*** MATERIAL FOR THE TASK Section Begins ***

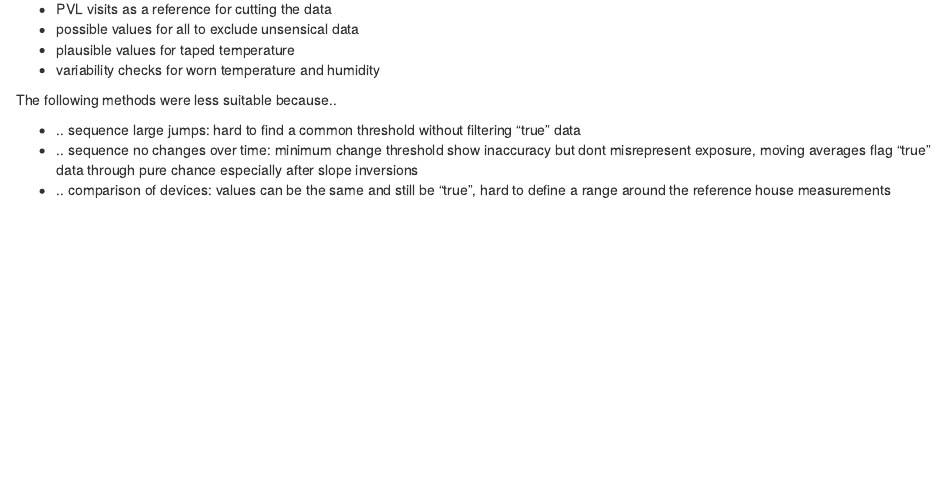
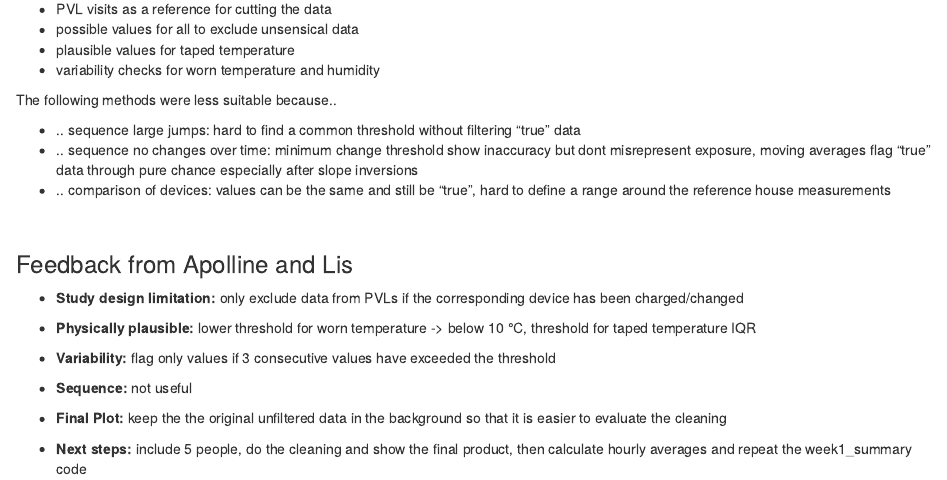
Before and after one commit to CEPH-unibe/ACTUAL_Weekly_Participant_Environmental_Screening, an R Markdown document (vignettes/Data_Cleaning_Protocol.Rmd): the page in a window 1100 px wide, from 5760 px down. Rendered offline with R 4.5, knitr and Pandoc, with nearby package versions; some code elsewhere in the file could not run offline.

Commit message:
notes from meeting with Apo and Lis

```diff
--- a/vignettes/Data_Cleaning_Protocol.Rmd
+++ b/vignettes/Data_Cleaning_Protocol.Rmd
@@ -767,3 +767,13 @@ The following methods were less suitable because..
 
 
 <br>
+
+### Feedback from Apolline and Lis
+
+- **Study design limitation:** only exclude data from PVLs if the corresponding device has been charged/changed
+- **Physically plausible:** lower threshold for worn temperature -> below 10 °C, threshold for taped temperature IQR
+- **Variability:** flag only values if 3 consecutive values have exceeded the threshold
+- **Sequence:** not useful
+
+- **Final Plot:** keep the the original unfiltered data in the background so that it is easier to evaluate the cleaning
+- **Next steps:** include 5 people, do the cleaning and show the final product, then calculate hourly averages and repeat the week1_summary code
```
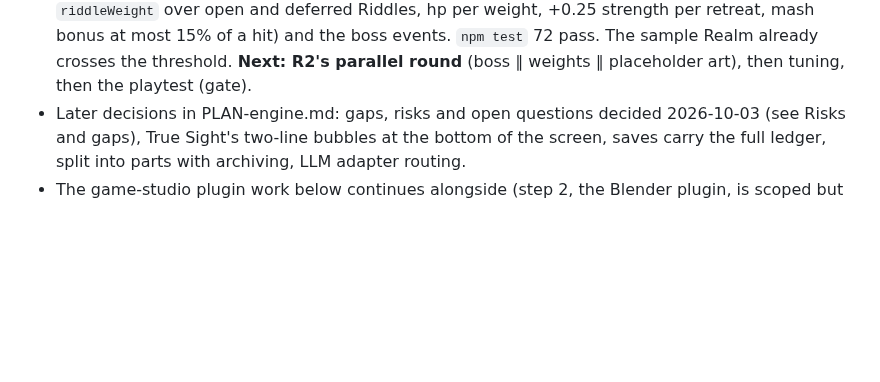
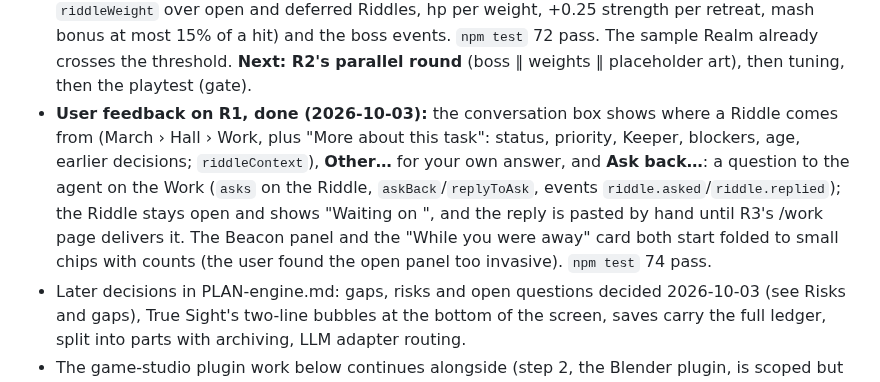
Before and after one commit to thenewurbankid-web/claude_quest, a Markdown page: HANDOFF.md, the part around the change. Rendered like a GitHub page; blank space fills up the shorter version.

Commit message:
HANDOFF: ask back, Other…, task context, folded panels
Co-Authored-By: Claude Opus 5.5 <noreply@anthropic.com>

```diff
--- a/HANDOFF.md
+++ b/HANDOFF.md
@@ -54,6 +54,13 @@ collecting (PLAN-adventure §5 rewritten).
   (threshold 3 on the sum of `riddleWeight` over open and deferred Riddles, hp per weight, +0.25 strength per retreat,
   mash bonus at most 15% of a hit) and the boss events. `npm test` 72 pass. The sample Realm already crosses the
   threshold. **Next: R2's parallel round** (boss ∥ weights ∥ placeholder art), then tuning, then the playtest (gate).
+- **User feedback on R1, done (2026-10-03):** the conversation box shows where a Riddle comes from (March › Hall ›
+  Work, plus "More about this task": status, priority, Keeper, blockers, age, earlier decisions; `riddleContext`),
+  **Other…** for your own answer, and **Ask back…**: a question to the agent on the Work (`asks` on the Riddle,
+  `askBack`/`replyToAsk`, events `riddle.asked`/`riddle.replied`); the Riddle stays open and shows "Waiting on
+  <Keeper>", and the reply is pasted by hand until R3's /work page delivers it. The Beacon panel and the "While you
+  were away" card both start folded to small chips with counts (the user found the open panel too invasive).
+  `npm test` 74 pass.
 - Later decisions in PLAN-engine.md: gaps, risks and open questions decided 2026-10-03 (see Risks and gaps), True
   Sight's two-line bubbles at the bottom of the screen, saves carry the full ledger, split into parts with archiving,
   LLM adapter routing.
```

*** MATERIAL FOR THE TASK Section Ends ***

DESCRIPTION OF THE TASK =>
Give back the material above exactly, with each picture removed.

ANSWER SECTION =>
Before and after one commit to CEPH-unibe/ACTUAL_Weekly_Participant_Environmental_Screening, an R Markdown document (vignettes/Data_Cleaning_Protocol.Rmd): the page in a window 1100 px wide, from 5760 px down. Rendered offline with R 4.5, knitr and Pandoc, with nearby package versions; some code elsewhere in the file could not run offline.

Commit message:
notes from meeting with Apo and Lis

```diff
--- a/vignettes/Data_Cleaning_Protocol.Rmd
+++ b/vignettes/Data_Cleaning_Protocol.Rmd
@@ -767,3 +767,13 @@ The following methods were less suitable because..
 
 
 <br>
+
+### Feedback from Apolline and Lis
+
+- **Study design limitation:** only exclude data from PVLs if the corresponding device has been charged/changed
+- **Physically plausible:** lower threshold for worn temperature -> below 10 °C, threshold for taped temperature IQR
+- **Variability:** flag only values if 3 consecutive values have exceeded the threshold
+- **Sequence:** not useful
+
+- **Final Plot:** keep the the original unfiltered data in the background so that it is easier to evaluate the cleaning
+- **Next steps:** include 5 people, do the cleaning and show the final product, then calculate hourly averages and repeat the week1_summary code
```
Before and after one commit to thenewurbankid-web/claude_quest, a Markdown page: HANDOFF.md, the part around the change. Rendered like a GitHub page; blank space fills up the shorter version.

Commit message:
HANDOFF: ask back, Other…, task context, folded panels
Co-Authored-By: Claude Opus 5.5 <noreply@anthropic.com>

```diff
--- a/HANDOFF.md
+++ b/HANDOFF.md
@@ -54,6 +54,13 @@ collecting (PLAN-adventure §5 rewritten).
   (threshold 3 on the sum of `riddleWeight` over open and deferred Riddles, hp per weight, +0.25 strength per retreat,
   mash bonus at most 15% of a hit) and the boss events. `npm test` 72 pass. The sample Realm already crosses the
   threshold. **Next: R2's parallel round** (boss ∥ weights ∥ placeholder art), then tuning, then the playtest (gate).
+- **User feedback on R1, done (2026-10-03):** the conversation box shows where a Riddle comes from (March › Hall ›
+  Work, plus "More about this task": status, priority, Keeper, blockers, age, earlier decisions; `riddleContext`),
+  **Other…** for your own answer, and **Ask back…**: a question to the agent on the Work (`asks` on the Riddle,
+  `askBack`/`replyToAsk`, events `riddle.asked`/`riddle.replied`); the Riddle stays open and shows "Waiting on
+  <Keeper>", and the reply is pasted by hand until R3's /work page delivers it. The Beacon panel and the "While you
+  were away" card both start folded to small chips with counts (the user found the open panel too invasive).
+  `npm test` 74 pass.
 - Later decisions in PLAN-engine.md: gaps, risks and open questions decided 2026-10-03 (see Risks and gaps), True
   Sight's two-line bubbles at the bottom of the screen, saves carry the full ledger, split into parts with archiving,
   LLM adapter routing.
```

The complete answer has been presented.